Is there a way to show my work for this limit?

• Apr 3rd 2010, 07:16 PM
s3a
Is there a way to show my work for this limit?
Is there a way to show my work for this? (other than knowing that both will grow infinitely and by pluggin in numbers to see which one grows faster): http://www.wolframalpha.com/input/?i=lim+as+n-%3Einf+((n!)%2F(2^n))

Any input would be greatly appreciated!
• Apr 3rd 2010, 07:51 PM
hollywood
You can easily show by induction that for n>6, n! > 3^n. Then $\displaystyle \lim_{n \to \infty}\frac{n!}{2^n}>\lim_{n \to \infty}\frac{3^n}{2^n}=\infty$.

Post again in this thread if you are still having trouble.
• Apr 3rd 2010, 07:54 PM
Soroban
Hello, s3a!

Quote:

Converge or diverge? .$\displaystyle \lim_{n\to\infty}\frac{n!}{2^n}$
Did you try the Ratio Test?

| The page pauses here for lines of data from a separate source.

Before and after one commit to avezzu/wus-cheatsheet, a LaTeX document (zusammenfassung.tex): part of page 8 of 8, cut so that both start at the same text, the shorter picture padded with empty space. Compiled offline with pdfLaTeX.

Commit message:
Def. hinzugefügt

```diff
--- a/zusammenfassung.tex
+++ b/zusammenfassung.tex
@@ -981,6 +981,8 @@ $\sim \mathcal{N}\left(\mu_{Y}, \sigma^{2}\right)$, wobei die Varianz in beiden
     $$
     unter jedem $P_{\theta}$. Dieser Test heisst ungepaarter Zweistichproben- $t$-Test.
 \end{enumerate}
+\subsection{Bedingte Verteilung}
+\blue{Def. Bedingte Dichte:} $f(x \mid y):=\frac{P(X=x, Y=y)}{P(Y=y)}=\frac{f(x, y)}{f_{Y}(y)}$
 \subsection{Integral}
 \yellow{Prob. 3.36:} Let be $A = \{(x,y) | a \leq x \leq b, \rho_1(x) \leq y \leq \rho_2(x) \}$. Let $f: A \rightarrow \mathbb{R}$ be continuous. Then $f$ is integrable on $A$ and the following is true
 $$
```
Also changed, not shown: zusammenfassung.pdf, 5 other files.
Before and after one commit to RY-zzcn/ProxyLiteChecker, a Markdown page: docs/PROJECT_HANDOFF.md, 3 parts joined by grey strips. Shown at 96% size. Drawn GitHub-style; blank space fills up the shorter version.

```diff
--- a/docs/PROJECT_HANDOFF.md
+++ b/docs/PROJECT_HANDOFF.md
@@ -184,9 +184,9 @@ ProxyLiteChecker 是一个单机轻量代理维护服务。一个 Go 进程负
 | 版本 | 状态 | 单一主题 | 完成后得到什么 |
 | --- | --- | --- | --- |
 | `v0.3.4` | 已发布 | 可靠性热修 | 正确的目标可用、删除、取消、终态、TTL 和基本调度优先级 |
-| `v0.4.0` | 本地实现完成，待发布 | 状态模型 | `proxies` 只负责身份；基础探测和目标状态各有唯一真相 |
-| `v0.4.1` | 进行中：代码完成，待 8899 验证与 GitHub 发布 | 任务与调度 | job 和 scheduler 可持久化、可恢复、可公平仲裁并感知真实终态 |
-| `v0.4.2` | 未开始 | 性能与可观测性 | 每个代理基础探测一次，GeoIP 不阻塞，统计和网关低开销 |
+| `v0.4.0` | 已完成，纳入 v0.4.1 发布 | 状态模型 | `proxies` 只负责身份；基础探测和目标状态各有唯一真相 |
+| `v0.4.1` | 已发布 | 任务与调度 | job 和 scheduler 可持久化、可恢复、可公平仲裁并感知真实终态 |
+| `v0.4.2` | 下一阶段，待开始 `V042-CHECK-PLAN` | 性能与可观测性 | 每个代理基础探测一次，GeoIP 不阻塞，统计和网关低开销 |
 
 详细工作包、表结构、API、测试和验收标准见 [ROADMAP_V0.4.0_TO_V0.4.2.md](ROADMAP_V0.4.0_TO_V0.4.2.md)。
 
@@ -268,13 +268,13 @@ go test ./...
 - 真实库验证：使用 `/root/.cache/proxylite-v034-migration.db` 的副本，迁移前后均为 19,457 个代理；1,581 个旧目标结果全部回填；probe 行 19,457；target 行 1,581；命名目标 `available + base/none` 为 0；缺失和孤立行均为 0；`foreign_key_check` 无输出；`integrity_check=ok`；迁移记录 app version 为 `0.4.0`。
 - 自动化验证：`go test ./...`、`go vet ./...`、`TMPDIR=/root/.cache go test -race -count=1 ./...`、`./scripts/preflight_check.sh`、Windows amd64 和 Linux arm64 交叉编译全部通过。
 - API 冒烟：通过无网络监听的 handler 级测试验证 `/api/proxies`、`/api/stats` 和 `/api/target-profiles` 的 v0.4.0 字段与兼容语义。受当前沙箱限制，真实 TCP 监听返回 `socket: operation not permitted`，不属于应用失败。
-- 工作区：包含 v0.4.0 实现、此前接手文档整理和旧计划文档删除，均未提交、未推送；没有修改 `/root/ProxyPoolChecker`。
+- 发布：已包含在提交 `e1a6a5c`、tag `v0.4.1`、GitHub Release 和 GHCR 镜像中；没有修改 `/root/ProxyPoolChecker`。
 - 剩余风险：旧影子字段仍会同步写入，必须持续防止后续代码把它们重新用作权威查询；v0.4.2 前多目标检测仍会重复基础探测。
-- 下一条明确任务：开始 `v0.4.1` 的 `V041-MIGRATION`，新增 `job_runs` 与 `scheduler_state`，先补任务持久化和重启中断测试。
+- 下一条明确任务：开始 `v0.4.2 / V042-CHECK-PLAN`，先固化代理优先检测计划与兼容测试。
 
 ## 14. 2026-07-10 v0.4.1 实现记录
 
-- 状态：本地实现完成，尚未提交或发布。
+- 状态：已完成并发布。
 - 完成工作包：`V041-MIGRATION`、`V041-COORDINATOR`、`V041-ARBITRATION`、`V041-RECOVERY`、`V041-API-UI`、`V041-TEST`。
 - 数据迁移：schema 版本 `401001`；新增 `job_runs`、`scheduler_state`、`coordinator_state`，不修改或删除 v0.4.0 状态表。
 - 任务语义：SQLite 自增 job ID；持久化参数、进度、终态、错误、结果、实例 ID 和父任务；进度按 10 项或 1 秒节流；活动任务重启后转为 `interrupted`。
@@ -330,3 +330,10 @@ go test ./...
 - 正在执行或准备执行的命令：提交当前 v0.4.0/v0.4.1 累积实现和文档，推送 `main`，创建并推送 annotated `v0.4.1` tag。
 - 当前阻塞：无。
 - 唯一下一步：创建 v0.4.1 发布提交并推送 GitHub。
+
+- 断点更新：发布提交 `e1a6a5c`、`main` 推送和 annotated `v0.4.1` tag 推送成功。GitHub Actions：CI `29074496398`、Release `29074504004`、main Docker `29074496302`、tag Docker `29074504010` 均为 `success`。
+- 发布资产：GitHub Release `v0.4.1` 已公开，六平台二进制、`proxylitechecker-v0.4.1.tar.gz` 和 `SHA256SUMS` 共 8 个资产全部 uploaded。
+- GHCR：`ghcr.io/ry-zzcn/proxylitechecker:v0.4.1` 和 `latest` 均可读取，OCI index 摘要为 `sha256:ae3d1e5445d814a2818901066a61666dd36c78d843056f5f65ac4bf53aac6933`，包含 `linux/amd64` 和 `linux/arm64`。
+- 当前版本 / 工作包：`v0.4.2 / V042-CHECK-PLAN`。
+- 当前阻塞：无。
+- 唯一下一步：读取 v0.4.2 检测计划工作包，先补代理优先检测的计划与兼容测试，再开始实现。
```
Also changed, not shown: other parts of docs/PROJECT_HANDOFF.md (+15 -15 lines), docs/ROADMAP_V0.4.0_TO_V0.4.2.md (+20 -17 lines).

. . $\displaystyle R \;=\;\frac{a_{n+1}}{a_n} \;=\;\frac{(n+1)!}{2^{n+1}}\cdot\frac{2^n}{n!} \;=\;\frac{(n+1)!}{n!}\cdot\frac{2^n}{2^{n+1}} \;=\;\frac{n+1}{2}$

Then: .$\displaystyle \lim_{n\to\infty} R \;=\;\lim_{n\to\infty}\frac{n+1}{2} \;=\;\infty$

. . The sequence diverges.

• Apr 3rd 2010, 09:14 PM
s3a
What's the induction method?
• Apr 4th 2010, 12:13 AM
hollywood
I'll start by saying I like Soroban's answer. It's more clear and direct. However, if you don't know about the ratio test...

By induction, I mean the method of proof where you prove some statement P(n) for n=1, then prove that P(n+1) follows from P(n). You can then conclude that P(n) is true for all natural numbers.

So, if n=7, n!=5040 and 3^n=2187, so in this case n! > 3^n.

Assuming that for some n, n! > 3^n, since n > 6 > 2, n+1 > 3 and we can multiply the inequalities, giving (n+1)! > 3^(n+1). (Note that the ratio test is hidden in the previous line of reasoning).

So n! > 3^n for all n > 6. Of course, I chose n > 6 because 7 is the first integer for which it is true: 6! = 720 is not greater that 3^6 = 729.

I hope that helps. Go ahead and post again in this thread if you're still having trouble.

- Hollywood